Under Notice 2010-80, plans or agreements should require that any payment conditioned on the employee’s execution of a release of claims be made within a specified period and should state that payment must be made on the last day of the specified period or in the second taxable year if the specified period spans two taxable years. If the plan or agreement conditions payment upon the employee’s execution of a release of claims or other employment-related action, but does not require that payment be made within a specified period, the plan or agreement should be amended to provide that payment will be made (i) upon a fixed date, such as the 60th or 90th day following separation from service, or (ii) during a specified period not longer than 90 days following separation from service, and, if the specified period spans two taxable years, payment will be made in the second taxable year.
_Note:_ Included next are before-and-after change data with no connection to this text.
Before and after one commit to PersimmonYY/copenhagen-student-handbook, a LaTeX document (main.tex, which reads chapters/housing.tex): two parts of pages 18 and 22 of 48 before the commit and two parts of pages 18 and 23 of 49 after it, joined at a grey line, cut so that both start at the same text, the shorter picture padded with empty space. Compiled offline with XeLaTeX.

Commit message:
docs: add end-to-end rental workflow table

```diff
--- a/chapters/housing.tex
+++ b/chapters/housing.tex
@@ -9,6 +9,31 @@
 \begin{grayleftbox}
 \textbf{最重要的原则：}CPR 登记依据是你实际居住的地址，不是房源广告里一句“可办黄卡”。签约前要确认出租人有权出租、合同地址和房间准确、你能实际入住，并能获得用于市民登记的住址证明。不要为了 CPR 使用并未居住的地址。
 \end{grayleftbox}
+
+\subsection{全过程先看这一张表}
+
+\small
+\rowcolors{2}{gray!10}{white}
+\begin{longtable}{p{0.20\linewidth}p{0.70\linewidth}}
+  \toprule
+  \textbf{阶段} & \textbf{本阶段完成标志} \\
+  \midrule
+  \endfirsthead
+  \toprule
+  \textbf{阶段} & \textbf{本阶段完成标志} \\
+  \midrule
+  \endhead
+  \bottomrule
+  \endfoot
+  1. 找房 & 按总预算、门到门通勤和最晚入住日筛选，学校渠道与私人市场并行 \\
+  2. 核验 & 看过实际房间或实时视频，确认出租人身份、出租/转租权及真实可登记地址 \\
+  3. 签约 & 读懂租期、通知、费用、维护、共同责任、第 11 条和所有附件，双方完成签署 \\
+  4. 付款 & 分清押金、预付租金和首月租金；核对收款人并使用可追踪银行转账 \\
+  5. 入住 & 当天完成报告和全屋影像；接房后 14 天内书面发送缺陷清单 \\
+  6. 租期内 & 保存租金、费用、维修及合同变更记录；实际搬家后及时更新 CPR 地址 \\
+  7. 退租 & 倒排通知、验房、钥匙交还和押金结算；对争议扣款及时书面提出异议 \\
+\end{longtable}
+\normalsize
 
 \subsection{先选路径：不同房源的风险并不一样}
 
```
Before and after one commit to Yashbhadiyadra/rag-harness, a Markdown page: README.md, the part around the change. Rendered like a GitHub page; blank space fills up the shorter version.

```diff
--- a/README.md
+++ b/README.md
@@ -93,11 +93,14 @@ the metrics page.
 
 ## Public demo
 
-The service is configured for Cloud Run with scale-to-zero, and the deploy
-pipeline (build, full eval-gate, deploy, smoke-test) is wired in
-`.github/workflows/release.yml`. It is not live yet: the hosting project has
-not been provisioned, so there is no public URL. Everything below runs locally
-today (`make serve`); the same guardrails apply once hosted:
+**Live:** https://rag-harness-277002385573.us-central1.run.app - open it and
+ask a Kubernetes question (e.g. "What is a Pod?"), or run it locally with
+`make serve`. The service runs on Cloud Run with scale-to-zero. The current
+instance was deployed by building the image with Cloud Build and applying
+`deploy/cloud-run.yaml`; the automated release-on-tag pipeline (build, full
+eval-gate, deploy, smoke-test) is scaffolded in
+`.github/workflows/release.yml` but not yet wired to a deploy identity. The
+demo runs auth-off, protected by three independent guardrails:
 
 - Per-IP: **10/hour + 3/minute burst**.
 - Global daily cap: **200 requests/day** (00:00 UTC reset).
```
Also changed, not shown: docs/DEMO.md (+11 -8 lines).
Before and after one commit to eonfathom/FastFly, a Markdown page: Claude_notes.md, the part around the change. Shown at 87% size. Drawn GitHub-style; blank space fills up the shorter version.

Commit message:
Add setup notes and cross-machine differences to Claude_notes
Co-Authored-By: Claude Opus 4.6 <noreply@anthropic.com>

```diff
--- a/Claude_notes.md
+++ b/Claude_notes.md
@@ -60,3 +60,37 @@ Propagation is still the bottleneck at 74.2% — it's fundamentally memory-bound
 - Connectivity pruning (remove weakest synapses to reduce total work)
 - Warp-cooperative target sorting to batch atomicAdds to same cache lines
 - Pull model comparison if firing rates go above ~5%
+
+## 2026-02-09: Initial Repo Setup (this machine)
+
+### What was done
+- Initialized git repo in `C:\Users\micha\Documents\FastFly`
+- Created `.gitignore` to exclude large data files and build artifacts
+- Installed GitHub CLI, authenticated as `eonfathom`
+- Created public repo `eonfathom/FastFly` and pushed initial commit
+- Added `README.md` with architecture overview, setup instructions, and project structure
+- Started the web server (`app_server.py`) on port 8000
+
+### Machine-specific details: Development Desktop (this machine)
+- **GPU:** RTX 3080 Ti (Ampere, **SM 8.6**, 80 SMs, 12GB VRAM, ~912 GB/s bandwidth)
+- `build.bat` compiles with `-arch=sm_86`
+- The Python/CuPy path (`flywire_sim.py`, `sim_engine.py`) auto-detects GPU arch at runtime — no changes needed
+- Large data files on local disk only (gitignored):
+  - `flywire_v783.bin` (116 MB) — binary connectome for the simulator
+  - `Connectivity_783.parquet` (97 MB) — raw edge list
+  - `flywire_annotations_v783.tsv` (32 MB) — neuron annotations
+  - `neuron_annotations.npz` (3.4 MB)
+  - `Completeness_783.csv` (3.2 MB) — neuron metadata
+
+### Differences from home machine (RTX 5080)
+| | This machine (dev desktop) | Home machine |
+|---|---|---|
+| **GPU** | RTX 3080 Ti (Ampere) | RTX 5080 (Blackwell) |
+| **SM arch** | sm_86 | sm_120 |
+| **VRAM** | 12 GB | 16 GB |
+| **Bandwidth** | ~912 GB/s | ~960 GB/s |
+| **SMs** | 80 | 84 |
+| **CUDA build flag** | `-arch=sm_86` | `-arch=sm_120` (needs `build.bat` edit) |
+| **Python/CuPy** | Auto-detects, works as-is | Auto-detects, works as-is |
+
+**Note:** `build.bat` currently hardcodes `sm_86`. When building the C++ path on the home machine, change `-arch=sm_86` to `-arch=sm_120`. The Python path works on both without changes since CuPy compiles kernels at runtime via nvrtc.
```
Thus, deferred compensation plans, employment agreements, severance agreements, and other agreements that allow the employee to control the timing of the payment based on his or her execution of a release of claims or other employment-related action may need to be amended to comply with Section 409A.
To take advantage of the new guidance and extended transitional relief, employers should review their deferred compensation plans and employment, severance, and other agreements that contain provisions conditioning any payment that is payable upon a separation from service on a release of claims or other employment-related action as of December 31, 2010. The extended transitional relief permits employers to amend their non-compliant agreements to comply with Section 409A, provided that (i) any payments made after March 31, 2011, that could be paid during a period that spans two taxable years will be made in the second taxable year, and (ii) if any amounts remain unpaid, the agreement will be amended no later than December 31, 2012. Employers should also confirm that new agreements conditioning payments on the employee’s execution of a release of claims or other employment-related action require that payment be made within a specified period of time, consistent with the guidance under Notice 2010-80.
Attorneys at Epstein Becker Green regularly assist employers in the area of deferred compensation plans and employment, severance, and related agreements, and provide advice and counsel to those employers undergoing deferred compensation compliance reviews.
For more information about this Client Alert, please contact:
|Joan A. Disler|